When the cars of her express emptied onto the windy platform, twenty-two minutes late, a United Press man noted perplexedly, “Mrs. Luce wasn’t on it.” Had Clare been coming only from New York, she might have chosen to take the next commuter special. But she was booked on the last leg of a journey from Los Angeles, where she had just finished a screenplay for 20th Century-Fox.
Aware that the thirty-nine-year-old Congresswoman had written four Broadway comedies—three of them hits and made into movies—the UP reporter suspected she might have pulled off an old theatrical trick, the incognito step from the wings, melting into the crowd in nondescript clothing. Also, as the wife of the publisher of Time, Life, and Fortune, Clare was media-savvy enough to know that the best way to attract press attention was to elude it. On a hunch, he called the swank Wardman Park Hotel, and asked to speak to Mrs. Henry Luce.
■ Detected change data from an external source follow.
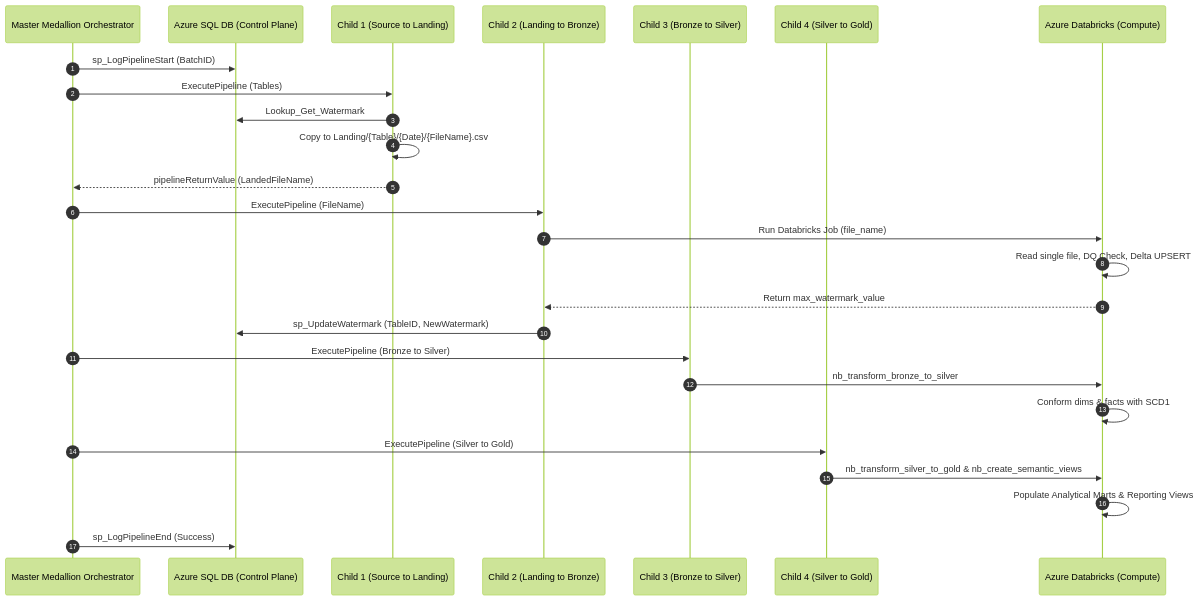
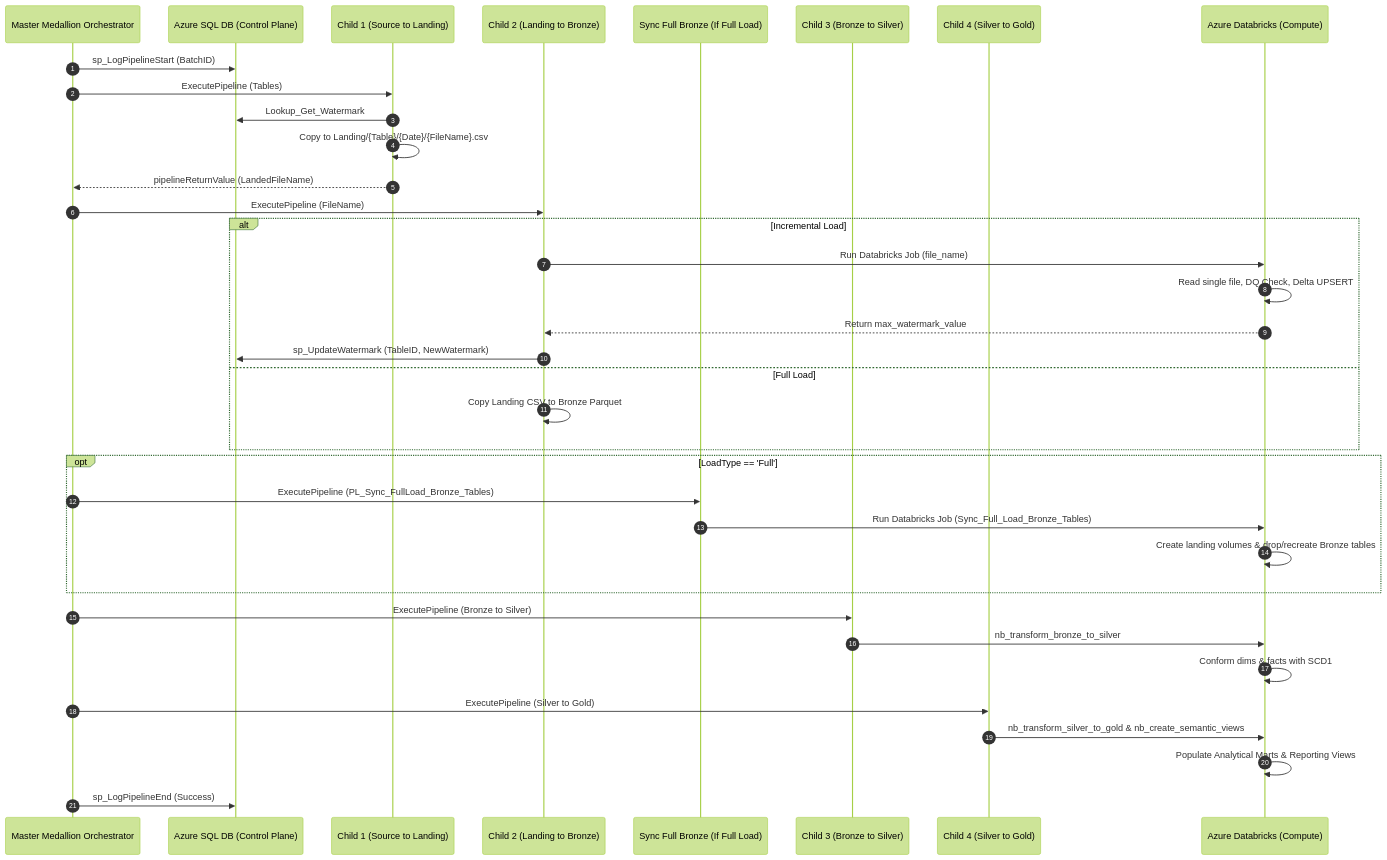
Before and after one commit to debaguddu/home-azure-project: the second of 2 diagrams in docs/LLD_Pipeline_Specifications.md, drawn with Mermaid (forest theme). The commit also changed other lines of this file and 5 other files, not shown here.

Commit message:
feat: add full load bronze sync notebook, job, pipeline and LLD specs

````diff
--- a/docs/LLD_Pipeline_Specifications.md
+++ b/docs/LLD_Pipeline_Specifications.md
@@ -197,29 +219,39 @@
 ```mermaid
 sequenceDiagram
     autonumber
     participant ADF as Master Medallion Orchestrator
     participant SQL as Azure SQL DB (Control Plane)
     participant C1 as Child 1 (Source to Landing)
     participant C2 as Child 2 (Landing to Bronze)
+    participant CSync as Sync Full Bronze (If Full Load)
     participant C3 as Child 3 (Bronze to Silver)
     participant C4 as Child 4 (Silver to Gold)
     participant ADB as Azure Databricks (Compute)
 
     ADF->>SQL: sp_LogPipelineStart (BatchID)
     ADF->>C1: ExecutePipeline (Tables)
     C1->>SQL: Lookup_Get_Watermark
     C1->>C1: Copy to Landing/{Table}/{Date}/{FileName}.csv
     C1-->>ADF: pipelineReturnValue (LandedFileName)
     ADF->>C2: ExecutePipeline (FileName)
-    C2->>ADB: Run Databricks Job (file_name)
-    ADB->>ADB: Read single file, DQ Check, Delta UPSERT
-    ADB-->>C2: Return max_watermark_value
-    C2->>SQL: sp_UpdateWatermark (TableID, NewWatermark)
+    alt Incremental Load
+        C2->>ADB: Run Databricks Job (file_name)
+        ADB->>ADB: Read single file, DQ Check, Delta UPSERT
+        ADB-->>C2: Return max_watermark_value
+        C2->>SQL: sp_UpdateWatermark (TableID, NewWatermark)
+    else Full Load
+        C2->>C2: Copy Landing CSV to Bronze Parquet
+    end
+    opt LoadType == 'Full'
+        ADF->>CSync: ExecutePipeline (PL_Sync_FullLoad_Bronze_Tables)
+        CSync->>ADB: Run Databricks Job (Sync_Full_Load_Bronze_Tables)
+        ADB->>ADB: Create landing volumes & drop/recreate Bronze tables
+    end
     ADF->>C3: ExecutePipeline (Bronze to Silver)
     C3->>ADB: nb_transform_bronze_to_silver
     ADB->>ADB: Conform dims & facts with SCD1
     ADF->>C4: ExecutePipeline (Silver to Gold)
     C4->>ADB: nb_transform_silver_to_gold & nb_create_semantic_views
     ADB->>ADB: Populate Analytical Marts & Reporting Views
     ADF->>SQL: sp_LogPipelineEnd (Success)
 ```
````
A secretary answered, and professed not to know where her employer was.
Sure now that Clare had concealed her arrival, he complained that he and his colleagues were being given the brush-off. There followed a click as the secretary hung up.
Next morning, the elusive Representative called a press conference in her new quarters, suite 1631 on the sixth floor of the new House Office Building. Attendees were baffled as to how a freshman member of Congress had acquired such a coveted space, with its two entrances, ample reception hall, large office with private bathroom, and second office for three or more assistants, with enclosed “lavabo.”
Freshman or not, Clare knew how to operate on Capitol Hill. She was the stepdaughter of the late Representative Dr. Albert Elmer Austin, and had just won back the seat he had lost in 1940. She had often visited him in his cramped quarters in the old Cannon Building, and realized that they would not satisfy her fastidious standards. Throughout her life she had aimed for the best of everything, and usually gotten it. Hearing shortly after her election that a few suites were available, she had sent an aide to stand in line for this one, and beaten out seventy or so other applicants.
She arrived ten minutes late—another coup de théâtre—and faced a battery of flashbulbs and newsreel klieg lights. Her appearance touched off pandemonium. Photographers stood on tables and unpacked storage boxes, yelling for her attention: “Just one more shot, please.”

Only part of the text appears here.